## Exercise instructions
Please print the full listing below exactly, but not the pictures in it.

## Input records
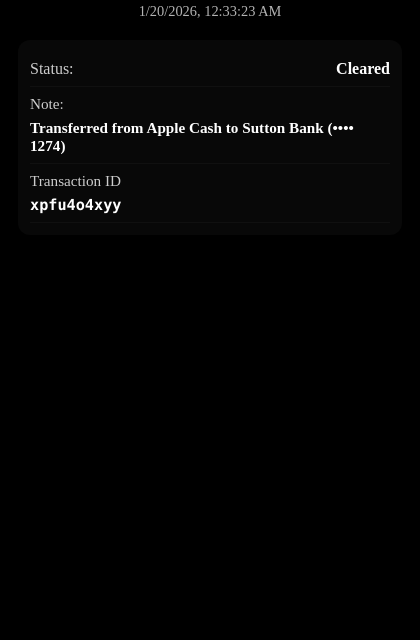
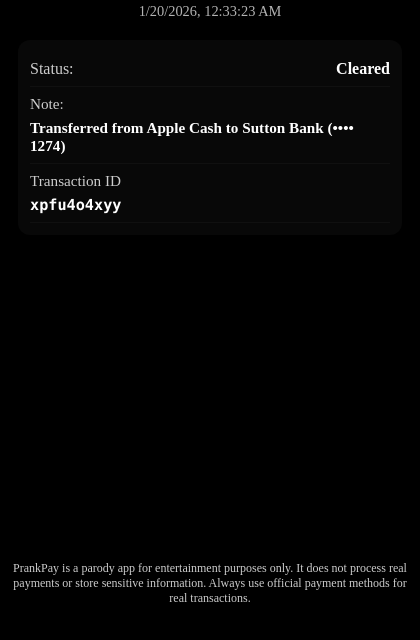
Before and after one commit to jzaval17/payAI, an Electron app: page receipt.html in a window 420 px wide. Shown: the part 162-802 px from the top of the page. Drawn offline with Linux system fonts and the light colour scheme.

Commit message:
SOOO GOOD

```diff
--- a/receipt.html
+++ b/receipt.html
@@ -37,7 +37,12 @@
     </section>
   </main>
 
-  <script>
+    <!-- Disclaimer -->
+    <footer class="disclaimer">
+      <p>PrankPay is a parody app for entertainment purposes only. It does not process real payments or store sensitive information. Always use official payment methods for real transactions.</p>
+    </footer>
+
+    <script>
     // Read URL params and populate the receipt
     const params = new URLSearchParams(location.search);
     const amount = params.get('amount') || '$20.00';
```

## Result
Before and after one commit to jzaval17/payAI, an Electron app: page receipt.html in a window 420 px wide. Shown: the part 162-802 px from the top of the page. Drawn offline with Linux system fonts and the light colour scheme.

Commit message:
SOOO GOOD

```diff
--- a/receipt.html
+++ b/receipt.html
@@ -37,7 +37,12 @@
     </section>
   </main>
 
-  <script>
+    <!-- Disclaimer -->
+    <footer class="disclaimer">
+      <p>PrankPay is a parody app for entertainment purposes only. It does not process real payments or store sensitive information. Always use official payment methods for real transactions.</p>
+    </footer>
+
+    <script>
     // Read URL params and populate the receipt
     const params = new URLSearchParams(location.search);
     const amount = params.get('amount') || '$20.00';
```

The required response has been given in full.